LONDON (AP) — A British computer hacker's decade-long struggle to avoid trial in the U.S. over alleged breaches of military and NASA networks ended in success Tuesday, as the U.K. government ruled he was unfit to face charges there.
Home Secretary Theresa May said she had blocked the U.S. request to extradite Gary McKinnon after medical experts concluded he was seriously depressed and that there was "a high risk of him ending his life."
The 46-year-old unemployed computer administrator, who has been diagnosed with Asperger's Syndrome, was accused of one of the largest ever breaches of military networks, carried out soon after the Sept. 11, 2001, attacks in the United States.
"He literally couldn't speak, he cried, then we hugged, then we cried again," his mother Janis Sharp said, describing the moment she and McKinnon learned of his reprieve.
Officials in Washington expressed disappointment at the outcome, and State Department spokeswoman Victoria Nuland said the decision meant McKinnon would not "face long overdue justice in the United States."
British prosecutors will now decide if he should face charges in the U.K.
WHAT DID THE HACKER CLAIM?
McKinnon insists that he was scouring sensitive U.S. computer networks in an attempt to uncover concealed evidence of extraterrestrial life. Known online by the handle SOLO, McKinnon also claimed to have been attempting to expose security weaknesses.
He described how in 2001 and 2002 he spent about a year attempting to crack U.S. military systems - spending up to eight hours a day at a computer in his girlfriend's aunt's house while drinking beer and smoking marijuana.
McKinnon has since claimed that his hacking uncovered photographic proof of alien spacecraft and the names and ranks of "non-terrestrial officers."

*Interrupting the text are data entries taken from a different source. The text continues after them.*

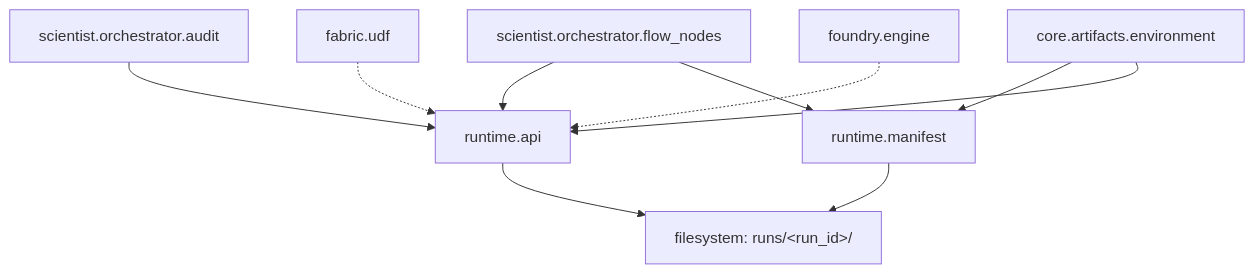
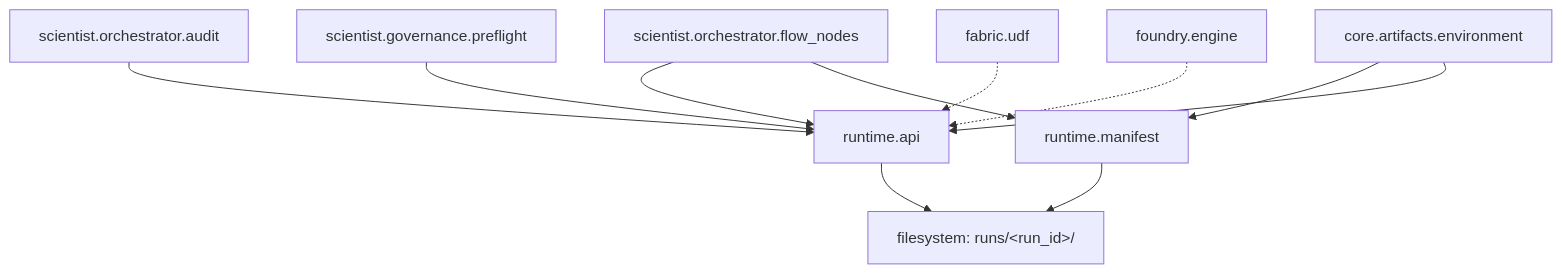
One commit to DenisKopylov/polisyos changed the diagram in policy-engine/src/polisyos/runtime/README.md. Above: the diagram before and after it, drawn with Mermaid. The commit also changed other lines of this file and 68 other files, not shown here.

````diff
--- a/policy-engine/src/polisyos/runtime/README.md
+++ b/policy-engine/src/polisyos/runtime/README.md
@@ -815,12 +833,13 @@
 ```mermaid
 graph TD
     A[scientist.orchestrator.flow_nodes] --> B[runtime.api]
     A --> C[runtime.manifest]
     D[scientist.orchestrator.audit] --> B
+    I[scientist.governance.preflight] --> B
     B --> E[filesystem: runs/&lt;run_id&gt;/]
     C --> E
     F[fabric.udf] -.-> B
     G[foundry.engine] -.-> B
     H[core.artifacts.environment] --> C
     H --> B
 ```
````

He had offered to plead guilty to a hacking charge in Britain in order to avoid extradition. Prosecutors turned him down, insisting the U.S. was the correct venue for a trial.

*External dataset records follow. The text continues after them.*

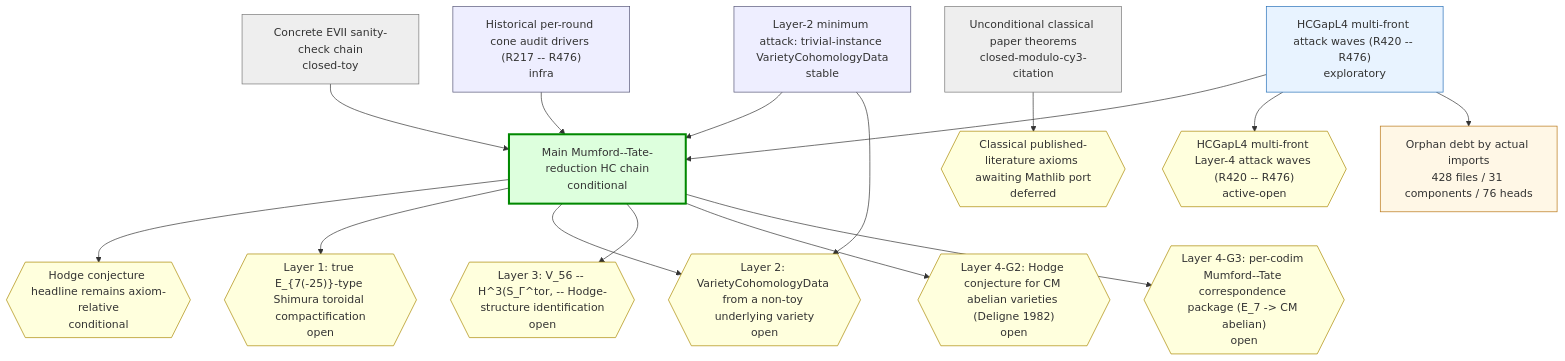
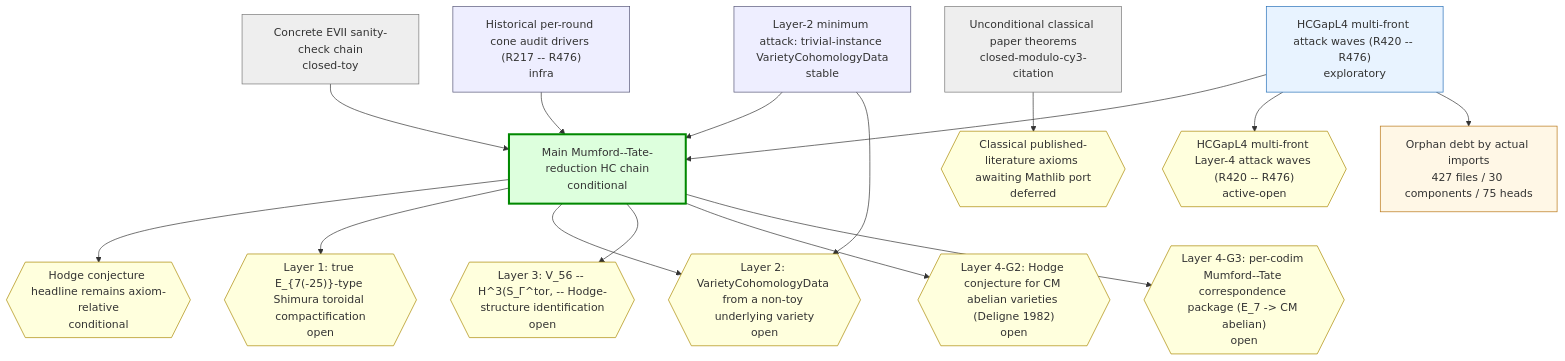
Before and after one commit to crabsatellite/hodge-conjecture-lean4-formalization: the first of 2 diagrams in chain-status/research-map.md, drawn with Mermaid. The commit also changed other lines of this file and 14 other files, not shown here.

````diff
--- a/chain-status/research-map.md
+++ b/chain-status/research-map.md
@@ -32,44 +33,44 @@
 ```mermaid
 graph TD
   classDef main fill:#dfd,stroke:#080,stroke-width:3px
   classDef active fill:#e8f3ff,stroke:#2670b8
   classDef support fill:#eef,stroke:#557
   classDef closed fill:#eee,stroke:#777
   classDef dead fill:#fdd,stroke:#a00,stroke-width:2px
   classDef gapOpen fill:#ffd,stroke:#a80
   classDef gapClosed fill:#eee,stroke:#777
   classDef gapDead fill:#fdd,stroke:#a00
   classDef debt fill:#fff7e6,stroke:#b87514
   classDef debtTaxonomy fill:#e8f3ff,stroke:#2670b8,stroke-dasharray:3 3
   classDef debtRule fill:#eefbea,stroke:#398439,stroke-dasharray:3 3
   classDef debtDead fill:#fdd,stroke:#a00,stroke-dasharray:3 3
   chain_main_hc_axiom_relative["Main Mumford--Tate-reduction HC chain\nconditional"]:::main
   chain_unconditional_classical["Unconditional classical paper theorems\nclosed-modulo-cy3-citation"]:::closed
   chain_hcgap_l2_trivial_instances["Layer-2 minimum attack: trivial-instance VarietyCohomologyData\nstable"]:::support
   chain_hcgap_l4_multifront_active["HCGapL4 multi-front attack waves (R420 -- R476)\nexploratory"]:::active
   chain_concrete_evii_toy["Concrete EVII sanity-check chain\nclosed-toy"]:::closed
   chain_historical_cone_audits["Historical per-round cone audit drivers (R217 -- R476)\ninfra"]:::support
   gap_G_main_hc{{"Hodge conjecture headline remains axiom-relative\nconditional"}}:::gapOpen
   gap_G_l1_e7_shimura_tor{{"Layer 1: true E_{7(-25)}-type Shimura toroidal compactification\nopen"}}:::gapOpen
   gap_G_l2_cohomology_construction{{"Layer 2: VarietyCohomologyData from a non-toy underlying variety\nopen"}}:::gapOpen
   gap_G_l3_v56_mt_identification{{"Layer 3: V_56 -- H^3(S_Γ^tor, -- Hodge-structure identification\nopen"}}:::gapOpen
   gap_G_l4_cm_abelian_hc{{"Layer 4-G2: Hodge conjecture for CM abelian varieties (Deligne 1982)\nopen"}}:::gapOpen
   gap_G_l4_mt_correspondence{{"Layer 4-G3: per-codim Mumford--Tate correspondence package (E_7 -> CM abelian)\nopen"}}:::gapOpen
   gap_G_classical_mathlib_port{{"Classical published-literature axioms awaiting Mathlib port\ndeferred"}}:::gapOpen
   gap_G_hcgap_l4_multifront{{"HCGapL4 multi-front Layer-4 attack waves (R420 -- R476)\nactive-open"}}:::gapOpen
   chain_main_hc_axiom_relative --> gap_G_main_hc
   chain_main_hc_axiom_relative --> gap_G_l1_e7_shimura_tor
   chain_main_hc_axiom_relative --> gap_G_l2_cohomology_construction
   chain_main_hc_axiom_relative --> gap_G_l3_v56_mt_identification
   chain_main_hc_axiom_relative --> gap_G_l4_cm_abelian_hc
   chain_main_hc_axiom_relative --> gap_G_l4_mt_correspondence
   chain_unconditional_classical --> gap_G_classical_mathlib_port
   chain_hcgap_l2_trivial_instances --> chain_main_hc_axiom_relative
   chain_hcgap_l2_trivial_instances --> gap_G_l2_cohomology_construction
   chain_hcgap_l4_multifront_active --> chain_main_hc_axiom_relative
   chain_hcgap_l4_multifront_active --> gap_G_hcgap_l4_multifront
   chain_concrete_evii_toy --> chain_main_hc_axiom_relative
   chain_historical_cone_audits --> chain_main_hc_axiom_relative
-  debt_all["Orphan debt by actual imports\n428 files / 31 components / 76 heads"]:::debt
+  debt_all["Orphan debt by actual imports\n427 files / 30 components / 75 heads"]:::debt
   chain_hcgap_l4_multifront_active --> debt_all
 ```
````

WHAT WAS THE U.S. GOVERNMENT'S CASE?
U.S. officials said McKinnon's hacking shut down the U.S. Army district responsible for protecting Washington, D.C., and caused about $900,000 worth of damage. He was also accused of clearing logs from computers at Naval Weapons Station Earle in northern New Jersey, which tracks the location and battle-readiness of U.S. Navy ships.

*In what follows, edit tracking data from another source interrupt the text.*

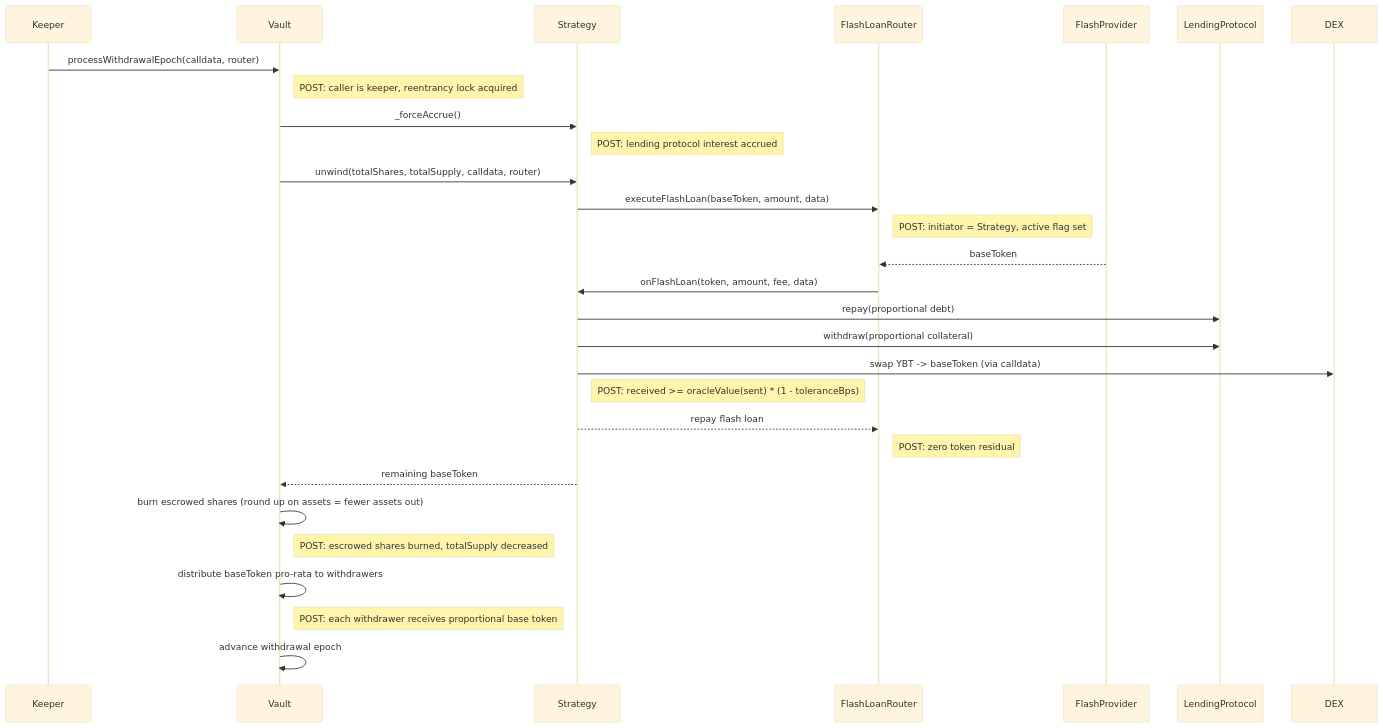
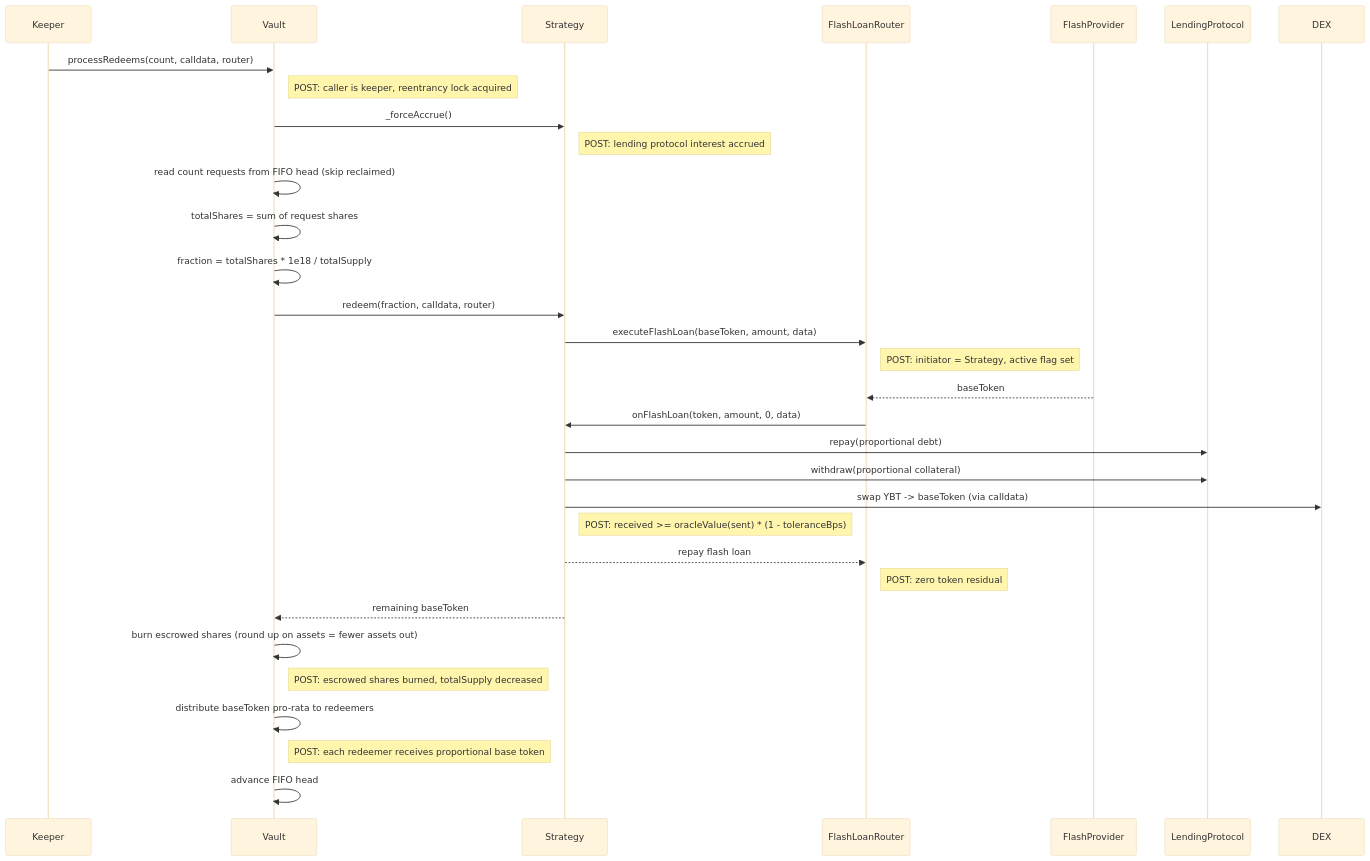
Before and after one commit to evgenynacu/leverage-vaults: the fifth of 17 diagrams in docs/architecture/call-diagrams.md, drawn with Mermaid (base theme). The commit also changed other lines of this file and 10 other files, not shown here.

Commit message:
fix: naming conventions, swap calldata, partial epoch processing etc

````diff
--- a/docs/architecture/call-diagrams.md
+++ b/docs/architecture/call-diagrams.md
@@ -75,24 +79,27 @@
 ```mermaid
 sequenceDiagram
-    Keeper->>Vault: processWithdrawalEpoch(calldata, router)
+    Keeper->>Vault: processRedeems(count, calldata, router)
     note right of Vault: POST: caller is keeper, reentrancy lock acquired
     Vault->>Strategy: _forceAccrue()
     note right of Strategy: POST: lending protocol interest accrued
-    Vault->>Strategy: unwind(totalShares, totalSupply, calldata, router)
+    Vault->>Vault: read count requests from FIFO head (skip reclaimed)
+    Vault->>Vault: totalShares = sum of request shares
+    Vault->>Vault: fraction = totalShares * 1e18 / totalSupply
+    Vault->>Strategy: redeem(fraction, calldata, router)
     Strategy->>FlashLoanRouter: executeFlashLoan(baseToken, amount, data)
     note right of FlashLoanRouter: POST: initiator = Strategy, active flag set
     FlashProvider-->>FlashLoanRouter: baseToken
-    FlashLoanRouter->>Strategy: onFlashLoan(token, amount, fee, data)
+    FlashLoanRouter->>Strategy: onFlashLoan(token, amount, 0, data)
     Strategy->>LendingProtocol: repay(proportional debt)
     Strategy->>LendingProtocol: withdraw(proportional collateral)
     Strategy->>DEX: swap YBT -> baseToken (via calldata)
     note right of Strategy: POST: received >= oracleValue(sent) * (1 - toleranceBps)
     Strategy-->>FlashLoanRouter: repay flash loan
     note right of FlashLoanRouter: POST: zero token residual
     Strategy-->>Vault: remaining baseToken
     Vault->>Vault: burn escrowed shares (round up on assets = fewer assets out)
     note right of Vault: POST: escrowed shares burned, totalSupply decreased
-    Vault->>Vault: distribute baseToken pro-rata to withdrawers
-    note right of Vault: POST: each withdrawer receives proportional base token
-    Vault->>Vault: advance withdrawal epoch
+    Vault->>Vault: distribute baseToken pro-rata to redeemers
+    note right of Vault: POST: each redeemer receives proportional base token
+    Vault->>Vault: advance FIFO head
 ```
````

At the time of McKinnon's indictment, prosecutor Paul McNulty said he had pulled off "the biggest hack of military computers ever, at least ever detected."